Directions - Restate all the data word for word, leaving nothing out.
== Segment start ==
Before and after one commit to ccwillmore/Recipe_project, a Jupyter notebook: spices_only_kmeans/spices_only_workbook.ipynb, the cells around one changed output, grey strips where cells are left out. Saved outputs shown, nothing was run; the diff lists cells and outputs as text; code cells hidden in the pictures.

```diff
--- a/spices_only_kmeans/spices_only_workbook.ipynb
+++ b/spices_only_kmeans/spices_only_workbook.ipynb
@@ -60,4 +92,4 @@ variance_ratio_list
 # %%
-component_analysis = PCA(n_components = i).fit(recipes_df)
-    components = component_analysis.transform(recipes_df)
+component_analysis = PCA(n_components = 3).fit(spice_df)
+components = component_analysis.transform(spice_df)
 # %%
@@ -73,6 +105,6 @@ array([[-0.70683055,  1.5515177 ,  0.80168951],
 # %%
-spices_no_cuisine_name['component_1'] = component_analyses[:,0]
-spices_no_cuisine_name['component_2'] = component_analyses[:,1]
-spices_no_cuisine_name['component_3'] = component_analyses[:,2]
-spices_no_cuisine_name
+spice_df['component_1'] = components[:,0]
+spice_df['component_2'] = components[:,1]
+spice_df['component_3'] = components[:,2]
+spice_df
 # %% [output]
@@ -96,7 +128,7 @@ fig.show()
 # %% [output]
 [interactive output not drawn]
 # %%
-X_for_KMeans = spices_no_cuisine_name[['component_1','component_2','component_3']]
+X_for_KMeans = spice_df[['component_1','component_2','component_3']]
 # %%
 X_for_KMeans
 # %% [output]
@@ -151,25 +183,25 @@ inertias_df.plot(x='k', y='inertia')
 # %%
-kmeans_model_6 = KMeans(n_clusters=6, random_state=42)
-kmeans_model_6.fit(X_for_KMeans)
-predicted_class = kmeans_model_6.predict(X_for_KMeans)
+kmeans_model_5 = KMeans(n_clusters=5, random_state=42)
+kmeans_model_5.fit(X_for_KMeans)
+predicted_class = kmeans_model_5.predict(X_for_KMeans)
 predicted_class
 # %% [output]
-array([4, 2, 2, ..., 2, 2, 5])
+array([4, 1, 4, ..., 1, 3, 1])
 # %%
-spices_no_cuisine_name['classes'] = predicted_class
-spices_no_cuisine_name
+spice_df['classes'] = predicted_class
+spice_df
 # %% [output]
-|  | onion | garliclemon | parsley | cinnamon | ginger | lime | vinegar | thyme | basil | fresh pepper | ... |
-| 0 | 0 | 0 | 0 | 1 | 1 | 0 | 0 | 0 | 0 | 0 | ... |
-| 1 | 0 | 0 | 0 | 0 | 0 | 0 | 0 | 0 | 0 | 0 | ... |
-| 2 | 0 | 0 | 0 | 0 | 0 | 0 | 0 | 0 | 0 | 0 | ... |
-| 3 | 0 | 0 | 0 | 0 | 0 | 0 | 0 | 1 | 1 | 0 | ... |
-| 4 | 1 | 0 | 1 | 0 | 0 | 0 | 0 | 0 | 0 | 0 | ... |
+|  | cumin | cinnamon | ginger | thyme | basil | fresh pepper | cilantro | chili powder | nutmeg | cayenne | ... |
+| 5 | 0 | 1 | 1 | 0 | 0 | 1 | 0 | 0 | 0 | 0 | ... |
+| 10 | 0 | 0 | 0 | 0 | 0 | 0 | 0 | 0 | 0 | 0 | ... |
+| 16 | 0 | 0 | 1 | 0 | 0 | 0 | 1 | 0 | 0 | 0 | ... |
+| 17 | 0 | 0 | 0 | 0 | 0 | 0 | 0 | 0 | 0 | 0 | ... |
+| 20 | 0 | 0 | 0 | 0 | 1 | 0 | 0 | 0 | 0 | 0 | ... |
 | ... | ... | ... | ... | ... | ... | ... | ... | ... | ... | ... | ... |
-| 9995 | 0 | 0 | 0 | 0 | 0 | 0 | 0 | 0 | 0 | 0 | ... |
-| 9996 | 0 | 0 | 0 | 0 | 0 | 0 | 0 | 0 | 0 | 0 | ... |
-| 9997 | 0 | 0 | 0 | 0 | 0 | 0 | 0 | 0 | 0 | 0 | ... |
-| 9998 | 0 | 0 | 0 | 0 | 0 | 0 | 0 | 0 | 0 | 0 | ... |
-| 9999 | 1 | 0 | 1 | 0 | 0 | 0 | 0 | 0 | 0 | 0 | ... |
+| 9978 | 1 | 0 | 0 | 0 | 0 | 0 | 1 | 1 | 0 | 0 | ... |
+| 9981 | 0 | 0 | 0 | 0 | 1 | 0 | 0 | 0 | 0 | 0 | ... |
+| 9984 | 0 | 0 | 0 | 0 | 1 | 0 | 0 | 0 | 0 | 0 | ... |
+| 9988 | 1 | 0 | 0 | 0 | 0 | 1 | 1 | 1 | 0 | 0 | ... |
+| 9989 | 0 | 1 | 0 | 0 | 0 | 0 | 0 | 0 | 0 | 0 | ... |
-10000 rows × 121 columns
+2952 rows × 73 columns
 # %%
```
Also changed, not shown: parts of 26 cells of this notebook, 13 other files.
== Segment end ==
Expected output -
Before and after one commit to ccwillmore/Recipe_project, a Jupyter notebook: spices_only_kmeans/spices_only_workbook.ipynb, the cells around one changed output, grey strips where cells are left out. Saved outputs shown, nothing was run; the diff lists cells and outputs as text; code cells hidden in the pictures.

```diff
--- a/spices_only_kmeans/spices_only_workbook.ipynb
+++ b/spices_only_kmeans/spices_only_workbook.ipynb
@@ -60,4 +92,4 @@ variance_ratio_list
 # %%
-component_analysis = PCA(n_components = i).fit(recipes_df)
-    components = component_analysis.transform(recipes_df)
+component_analysis = PCA(n_components = 3).fit(spice_df)
+components = component_analysis.transform(spice_df)
 # %%
@@ -73,6 +105,6 @@ array([[-0.70683055,  1.5515177 ,  0.80168951],
 # %%
-spices_no_cuisine_name['component_1'] = component_analyses[:,0]
-spices_no_cuisine_name['component_2'] = component_analyses[:,1]
-spices_no_cuisine_name['component_3'] = component_analyses[:,2]
-spices_no_cuisine_name
+spice_df['component_1'] = components[:,0]
+spice_df['component_2'] = components[:,1]
+spice_df['component_3'] = components[:,2]
+spice_df
 # %% [output]
@@ -96,7 +128,7 @@ fig.show()
 # %% [output]
 [interactive output not drawn]
 # %%
-X_for_KMeans = spices_no_cuisine_name[['component_1','component_2','component_3']]
+X_for_KMeans = spice_df[['component_1','component_2','component_3']]
 # %%
 X_for_KMeans
 # %% [output]
@@ -151,25 +183,25 @@ inertias_df.plot(x='k', y='inertia')
 # %%
-kmeans_model_6 = KMeans(n_clusters=6, random_state=42)
-kmeans_model_6.fit(X_for_KMeans)
-predicted_class = kmeans_model_6.predict(X_for_KMeans)
+kmeans_model_5 = KMeans(n_clusters=5, random_state=42)
+kmeans_model_5.fit(X_for_KMeans)
+predicted_class = kmeans_model_5.predict(X_for_KMeans)
 predicted_class
 # %% [output]
-array([4, 2, 2, ..., 2, 2, 5])
+array([4, 1, 4, ..., 1, 3, 1])
 # %%
-spices_no_cuisine_name['classes'] = predicted_class
-spices_no_cuisine_name
+spice_df['classes'] = predicted_class
+spice_df
 # %% [output]
-|  | onion | garliclemon | parsley | cinnamon | ginger | lime | vinegar | thyme | basil | fresh pepper | ... |
-| 0 | 0 | 0 | 0 | 1 | 1 | 0 | 0 | 0 | 0 | 0 | ... |
-| 1 | 0 | 0 | 0 | 0 | 0 | 0 | 0 | 0 | 0 | 0 | ... |
-| 2 | 0 | 0 | 0 | 0 | 0 | 0 | 0 | 0 | 0 | 0 | ... |
-| 3 | 0 | 0 | 0 | 0 | 0 | 0 | 0 | 1 | 1 | 0 | ... |
-| 4 | 1 | 0 | 1 | 0 | 0 | 0 | 0 | 0 | 0 | 0 | ... |
+|  | cumin | cinnamon | ginger | thyme | basil | fresh pepper | cilantro | chili powder | nutmeg | cayenne | ... |
+| 5 | 0 | 1 | 1 | 0 | 0 | 1 | 0 | 0 | 0 | 0 | ... |
+| 10 | 0 | 0 | 0 | 0 | 0 | 0 | 0 | 0 | 0 | 0 | ... |
+| 16 | 0 | 0 | 1 | 0 | 0 | 0 | 1 | 0 | 0 | 0 | ... |
+| 17 | 0 | 0 | 0 | 0 | 0 | 0 | 0 | 0 | 0 | 0 | ... |
+| 20 | 0 | 0 | 0 | 0 | 1 | 0 | 0 | 0 | 0 | 0 | ... |
 | ... | ... | ... | ... | ... | ... | ... | ... | ... | ... | ... | ... |
-| 9995 | 0 | 0 | 0 | 0 | 0 | 0 | 0 | 0 | 0 | 0 | ... |
-| 9996 | 0 | 0 | 0 | 0 | 0 | 0 | 0 | 0 | 0 | 0 | ... |
-| 9997 | 0 | 0 | 0 | 0 | 0 | 0 | 0 | 0 | 0 | 0 | ... |
-| 9998 | 0 | 0 | 0 | 0 | 0 | 0 | 0 | 0 | 0 | 0 | ... |
-| 9999 | 1 | 0 | 1 | 0 | 0 | 0 | 0 | 0 | 0 | 0 | ... |
+| 9978 | 1 | 0 | 0 | 0 | 0 | 0 | 1 | 1 | 0 | 0 | ... |
+| 9981 | 0 | 0 | 0 | 0 | 1 | 0 | 0 | 0 | 0 | 0 | ... |
+| 9984 | 0 | 0 | 0 | 0 | 1 | 0 | 0 | 0 | 0 | 0 | ... |
+| 9988 | 1 | 0 | 0 | 0 | 0 | 1 | 1 | 1 | 0 | 0 | ... |
+| 9989 | 0 | 1 | 0 | 0 | 0 | 0 | 0 | 0 | 0 | 0 | ... |
-10000 rows × 121 columns
+2952 rows × 73 columns
 # %%
```
Also changed, not shown: parts of 26 cells of this notebook, 13 other files.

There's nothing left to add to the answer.